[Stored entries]
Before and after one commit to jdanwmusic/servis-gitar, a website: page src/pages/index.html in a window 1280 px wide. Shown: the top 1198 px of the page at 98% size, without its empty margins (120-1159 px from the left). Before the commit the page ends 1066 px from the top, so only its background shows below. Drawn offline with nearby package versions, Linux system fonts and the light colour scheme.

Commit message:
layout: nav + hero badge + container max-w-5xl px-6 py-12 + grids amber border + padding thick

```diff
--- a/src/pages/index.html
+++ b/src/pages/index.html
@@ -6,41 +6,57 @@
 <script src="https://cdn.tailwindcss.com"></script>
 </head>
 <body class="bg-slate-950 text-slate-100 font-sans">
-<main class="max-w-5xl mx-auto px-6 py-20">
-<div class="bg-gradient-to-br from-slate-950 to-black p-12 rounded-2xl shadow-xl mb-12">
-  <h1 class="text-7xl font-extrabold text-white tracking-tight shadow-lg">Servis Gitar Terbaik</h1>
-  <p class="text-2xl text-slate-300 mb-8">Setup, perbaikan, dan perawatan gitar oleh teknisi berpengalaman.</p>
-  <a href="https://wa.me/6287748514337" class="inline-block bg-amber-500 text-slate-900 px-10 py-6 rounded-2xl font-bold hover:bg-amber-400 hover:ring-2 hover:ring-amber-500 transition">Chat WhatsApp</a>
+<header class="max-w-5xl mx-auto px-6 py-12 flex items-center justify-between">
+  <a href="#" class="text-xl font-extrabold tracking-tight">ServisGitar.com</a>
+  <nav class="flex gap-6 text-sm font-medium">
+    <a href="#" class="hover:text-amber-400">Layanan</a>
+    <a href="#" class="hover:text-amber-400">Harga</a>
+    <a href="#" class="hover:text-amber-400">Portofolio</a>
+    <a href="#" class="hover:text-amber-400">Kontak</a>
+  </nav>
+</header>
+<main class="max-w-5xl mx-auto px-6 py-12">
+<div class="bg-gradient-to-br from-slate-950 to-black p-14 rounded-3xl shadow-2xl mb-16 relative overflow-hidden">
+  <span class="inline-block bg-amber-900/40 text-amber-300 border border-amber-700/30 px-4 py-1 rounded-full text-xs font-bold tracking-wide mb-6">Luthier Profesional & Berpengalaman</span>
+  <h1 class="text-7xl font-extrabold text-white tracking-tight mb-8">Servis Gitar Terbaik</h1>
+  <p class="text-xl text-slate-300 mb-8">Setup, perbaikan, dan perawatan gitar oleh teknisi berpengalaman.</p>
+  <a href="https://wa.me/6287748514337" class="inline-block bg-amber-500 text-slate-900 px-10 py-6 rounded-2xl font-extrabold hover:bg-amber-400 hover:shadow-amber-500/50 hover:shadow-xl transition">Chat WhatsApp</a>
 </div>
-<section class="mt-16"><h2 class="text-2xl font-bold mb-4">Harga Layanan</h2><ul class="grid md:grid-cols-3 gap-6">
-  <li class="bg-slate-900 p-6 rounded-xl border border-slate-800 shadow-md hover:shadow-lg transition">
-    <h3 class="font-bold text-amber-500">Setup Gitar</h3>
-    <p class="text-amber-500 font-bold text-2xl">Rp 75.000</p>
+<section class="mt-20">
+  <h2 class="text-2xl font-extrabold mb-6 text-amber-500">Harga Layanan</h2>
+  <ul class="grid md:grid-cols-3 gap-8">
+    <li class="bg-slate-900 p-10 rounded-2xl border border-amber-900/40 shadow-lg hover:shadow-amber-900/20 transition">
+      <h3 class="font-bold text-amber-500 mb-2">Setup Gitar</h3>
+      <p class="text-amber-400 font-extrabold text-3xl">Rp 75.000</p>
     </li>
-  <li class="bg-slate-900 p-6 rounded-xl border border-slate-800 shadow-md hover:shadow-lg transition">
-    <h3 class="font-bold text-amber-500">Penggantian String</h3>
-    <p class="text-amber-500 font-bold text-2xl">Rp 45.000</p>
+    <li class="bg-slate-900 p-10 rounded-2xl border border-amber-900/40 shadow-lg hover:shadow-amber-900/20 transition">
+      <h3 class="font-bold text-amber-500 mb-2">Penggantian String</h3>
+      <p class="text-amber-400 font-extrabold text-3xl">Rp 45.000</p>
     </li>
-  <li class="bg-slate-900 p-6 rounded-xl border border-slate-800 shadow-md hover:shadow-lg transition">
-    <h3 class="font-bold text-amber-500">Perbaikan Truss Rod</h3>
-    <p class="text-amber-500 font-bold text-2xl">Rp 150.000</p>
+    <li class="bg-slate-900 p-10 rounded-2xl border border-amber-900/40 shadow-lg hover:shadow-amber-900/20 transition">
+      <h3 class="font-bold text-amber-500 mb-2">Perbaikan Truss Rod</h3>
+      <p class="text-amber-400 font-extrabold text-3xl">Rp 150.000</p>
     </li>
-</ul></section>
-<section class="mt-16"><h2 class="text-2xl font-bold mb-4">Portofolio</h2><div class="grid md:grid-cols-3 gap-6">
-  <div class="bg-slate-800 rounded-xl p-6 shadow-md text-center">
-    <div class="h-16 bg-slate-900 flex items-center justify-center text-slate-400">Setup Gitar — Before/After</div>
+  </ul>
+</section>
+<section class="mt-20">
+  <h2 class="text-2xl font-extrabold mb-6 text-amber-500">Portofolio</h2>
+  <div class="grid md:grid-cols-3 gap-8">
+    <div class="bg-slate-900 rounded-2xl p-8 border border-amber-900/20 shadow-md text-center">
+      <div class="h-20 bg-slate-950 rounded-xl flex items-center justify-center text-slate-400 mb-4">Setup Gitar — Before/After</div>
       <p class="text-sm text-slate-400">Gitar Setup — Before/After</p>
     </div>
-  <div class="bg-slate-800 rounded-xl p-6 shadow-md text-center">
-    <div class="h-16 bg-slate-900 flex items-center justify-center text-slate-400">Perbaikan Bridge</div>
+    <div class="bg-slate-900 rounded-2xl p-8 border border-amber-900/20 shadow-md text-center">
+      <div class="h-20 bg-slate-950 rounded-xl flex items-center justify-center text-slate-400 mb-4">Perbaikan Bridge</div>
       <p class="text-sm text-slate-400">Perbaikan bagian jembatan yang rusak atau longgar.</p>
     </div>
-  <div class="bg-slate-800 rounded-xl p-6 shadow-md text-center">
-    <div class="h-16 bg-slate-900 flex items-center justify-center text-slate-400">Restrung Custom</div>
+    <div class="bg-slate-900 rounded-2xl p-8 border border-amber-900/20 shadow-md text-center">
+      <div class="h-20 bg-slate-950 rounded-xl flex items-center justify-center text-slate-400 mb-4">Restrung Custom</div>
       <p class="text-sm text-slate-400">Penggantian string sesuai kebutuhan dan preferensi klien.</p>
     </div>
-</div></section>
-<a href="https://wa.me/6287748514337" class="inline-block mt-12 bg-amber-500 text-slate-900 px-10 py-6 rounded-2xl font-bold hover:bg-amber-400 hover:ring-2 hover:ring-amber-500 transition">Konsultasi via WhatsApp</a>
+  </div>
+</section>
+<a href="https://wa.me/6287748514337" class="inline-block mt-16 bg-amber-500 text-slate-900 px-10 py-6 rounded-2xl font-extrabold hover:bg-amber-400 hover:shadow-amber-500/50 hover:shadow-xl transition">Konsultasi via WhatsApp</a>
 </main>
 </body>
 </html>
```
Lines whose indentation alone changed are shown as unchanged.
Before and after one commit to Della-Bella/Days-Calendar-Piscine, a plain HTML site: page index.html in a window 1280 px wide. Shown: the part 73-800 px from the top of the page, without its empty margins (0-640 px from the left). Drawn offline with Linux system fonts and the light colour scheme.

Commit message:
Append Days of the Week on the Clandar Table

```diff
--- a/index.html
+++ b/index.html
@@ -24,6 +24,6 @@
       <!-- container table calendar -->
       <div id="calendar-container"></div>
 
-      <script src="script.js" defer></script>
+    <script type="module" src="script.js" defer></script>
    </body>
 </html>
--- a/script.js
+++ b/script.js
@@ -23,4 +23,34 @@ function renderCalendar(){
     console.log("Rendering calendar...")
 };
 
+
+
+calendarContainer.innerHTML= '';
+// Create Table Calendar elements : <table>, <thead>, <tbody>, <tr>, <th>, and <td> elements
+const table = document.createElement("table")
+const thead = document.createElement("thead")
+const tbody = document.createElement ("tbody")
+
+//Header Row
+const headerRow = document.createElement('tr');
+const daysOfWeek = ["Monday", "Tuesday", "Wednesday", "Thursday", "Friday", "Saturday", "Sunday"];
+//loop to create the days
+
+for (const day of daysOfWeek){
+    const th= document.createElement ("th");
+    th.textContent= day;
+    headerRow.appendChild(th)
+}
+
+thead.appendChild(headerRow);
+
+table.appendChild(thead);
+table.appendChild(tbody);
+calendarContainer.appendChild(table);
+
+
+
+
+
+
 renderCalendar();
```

* **Exercise**
Wherever "index" turns up in the records, copy the whole line.

* **Output below**
Before and after one commit to jdanwmusic/servis-gitar, a website: page src/pages/index.html in a window 1280 px wide. Shown: the top 1198 px of the page at 98% size, without its empty margins (120-1159 px from the left). Before the commit the page ends 1066 px from the top, so only its background shows below. Drawn offline with nearby package versions, Linux system fonts and the light colour scheme.
--- a/src/pages/index.html
+++ b/src/pages/index.html
Before and after one commit to Della-Bella/Days-Calendar-Piscine, a plain HTML site: page index.html in a window 1280 px wide. Shown: the part 73-800 px from the top of the page, without its empty margins (0-640 px from the left). Drawn offline with Linux system fonts and the light colour scheme.
--- a/index.html
+++ b/index.html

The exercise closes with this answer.